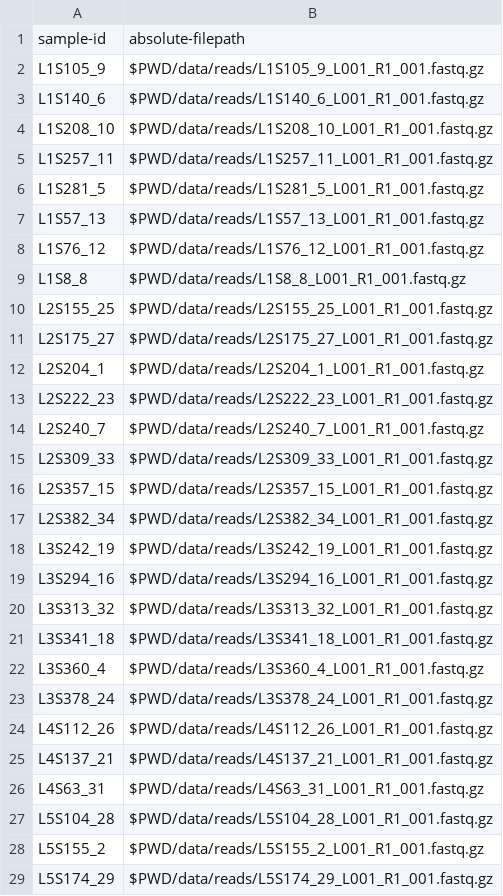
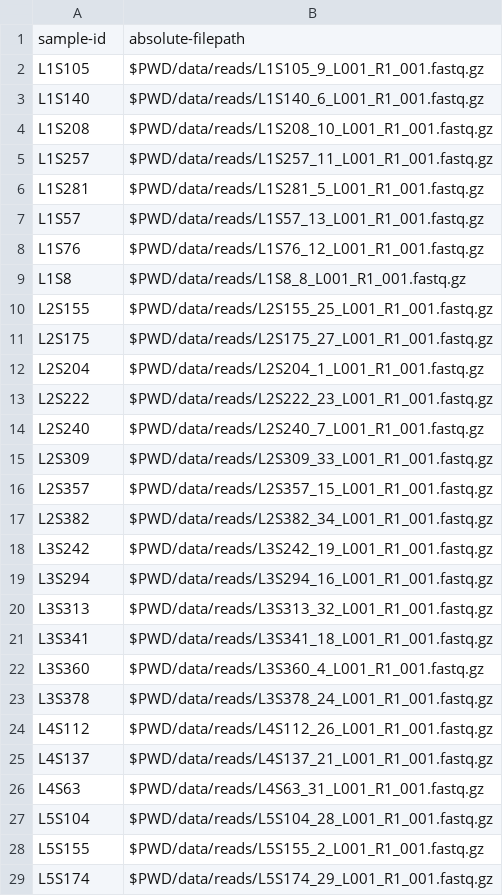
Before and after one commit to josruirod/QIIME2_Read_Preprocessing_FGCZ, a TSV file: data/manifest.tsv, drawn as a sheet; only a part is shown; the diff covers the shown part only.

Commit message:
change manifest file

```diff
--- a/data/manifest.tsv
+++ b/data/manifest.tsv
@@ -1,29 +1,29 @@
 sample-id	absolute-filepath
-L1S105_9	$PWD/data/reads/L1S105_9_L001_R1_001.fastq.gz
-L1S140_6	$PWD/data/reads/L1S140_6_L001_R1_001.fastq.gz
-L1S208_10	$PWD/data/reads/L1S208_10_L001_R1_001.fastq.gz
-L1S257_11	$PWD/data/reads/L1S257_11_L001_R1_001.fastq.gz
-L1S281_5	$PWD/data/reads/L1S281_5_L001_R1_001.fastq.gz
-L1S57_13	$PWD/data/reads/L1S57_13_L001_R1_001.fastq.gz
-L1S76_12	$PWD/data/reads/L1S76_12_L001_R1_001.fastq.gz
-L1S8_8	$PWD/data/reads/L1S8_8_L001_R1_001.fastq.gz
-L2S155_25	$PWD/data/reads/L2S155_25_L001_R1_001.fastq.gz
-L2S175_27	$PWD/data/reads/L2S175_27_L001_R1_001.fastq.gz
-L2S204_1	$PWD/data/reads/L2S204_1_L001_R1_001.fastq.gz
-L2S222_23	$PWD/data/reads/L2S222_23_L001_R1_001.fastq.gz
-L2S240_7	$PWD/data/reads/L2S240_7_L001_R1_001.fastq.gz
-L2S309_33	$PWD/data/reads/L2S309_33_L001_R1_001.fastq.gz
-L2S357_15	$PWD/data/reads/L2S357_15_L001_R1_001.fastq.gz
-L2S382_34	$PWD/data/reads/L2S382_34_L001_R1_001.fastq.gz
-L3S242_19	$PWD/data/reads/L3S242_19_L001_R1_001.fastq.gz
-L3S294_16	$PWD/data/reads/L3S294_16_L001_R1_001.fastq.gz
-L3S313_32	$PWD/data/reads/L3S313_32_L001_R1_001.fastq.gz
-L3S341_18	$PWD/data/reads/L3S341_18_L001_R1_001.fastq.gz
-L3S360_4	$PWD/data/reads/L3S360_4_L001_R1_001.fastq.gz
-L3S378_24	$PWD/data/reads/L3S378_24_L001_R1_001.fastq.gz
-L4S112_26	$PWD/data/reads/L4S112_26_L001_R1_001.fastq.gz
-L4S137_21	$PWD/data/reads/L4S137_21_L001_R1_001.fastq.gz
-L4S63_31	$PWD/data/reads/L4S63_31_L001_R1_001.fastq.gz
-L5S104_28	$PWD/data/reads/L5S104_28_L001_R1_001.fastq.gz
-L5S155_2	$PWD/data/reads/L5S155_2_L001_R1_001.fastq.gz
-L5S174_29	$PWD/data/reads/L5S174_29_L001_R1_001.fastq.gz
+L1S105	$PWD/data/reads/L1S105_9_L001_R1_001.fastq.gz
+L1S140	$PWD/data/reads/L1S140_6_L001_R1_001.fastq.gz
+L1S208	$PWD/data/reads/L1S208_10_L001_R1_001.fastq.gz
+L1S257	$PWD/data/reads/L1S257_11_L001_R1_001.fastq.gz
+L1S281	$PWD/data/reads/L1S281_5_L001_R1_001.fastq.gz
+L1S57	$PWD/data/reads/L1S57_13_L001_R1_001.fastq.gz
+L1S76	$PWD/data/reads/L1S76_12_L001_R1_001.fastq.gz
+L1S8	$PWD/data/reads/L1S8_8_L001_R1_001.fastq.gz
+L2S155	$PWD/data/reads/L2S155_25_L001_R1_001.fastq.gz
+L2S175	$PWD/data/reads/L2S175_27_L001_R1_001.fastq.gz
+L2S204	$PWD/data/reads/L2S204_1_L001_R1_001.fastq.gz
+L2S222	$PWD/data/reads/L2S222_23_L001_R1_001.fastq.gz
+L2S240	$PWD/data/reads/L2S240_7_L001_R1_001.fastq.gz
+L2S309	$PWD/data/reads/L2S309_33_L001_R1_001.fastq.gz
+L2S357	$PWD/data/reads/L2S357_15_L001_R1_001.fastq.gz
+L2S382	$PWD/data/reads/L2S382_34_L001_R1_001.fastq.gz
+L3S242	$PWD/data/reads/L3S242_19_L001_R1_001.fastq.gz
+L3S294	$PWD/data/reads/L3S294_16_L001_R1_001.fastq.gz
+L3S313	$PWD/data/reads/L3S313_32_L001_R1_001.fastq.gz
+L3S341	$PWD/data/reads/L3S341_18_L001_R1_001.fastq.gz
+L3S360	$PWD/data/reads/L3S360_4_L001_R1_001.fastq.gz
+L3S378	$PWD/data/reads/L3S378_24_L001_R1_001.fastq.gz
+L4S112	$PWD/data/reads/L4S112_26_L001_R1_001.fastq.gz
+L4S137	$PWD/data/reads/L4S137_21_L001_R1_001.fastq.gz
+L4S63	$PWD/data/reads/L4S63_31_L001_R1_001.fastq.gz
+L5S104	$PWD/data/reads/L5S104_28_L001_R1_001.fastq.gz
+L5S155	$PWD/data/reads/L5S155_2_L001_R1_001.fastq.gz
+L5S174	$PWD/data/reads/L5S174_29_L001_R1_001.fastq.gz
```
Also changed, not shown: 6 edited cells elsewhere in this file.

* WHAT YOU HAVE TO DO
The lines you return should be those above that contain the word "manifest", every one of them.

* EXERCISE OUTPUT
Before and after one commit to josruirod/QIIME2_Read_Preprocessing_FGCZ, a TSV file: data/manifest.tsv, drawn as a sheet; only a part is shown; the diff covers the shown part only.
change manifest file
--- a/data/manifest.tsv
+++ b/data/manifest.tsv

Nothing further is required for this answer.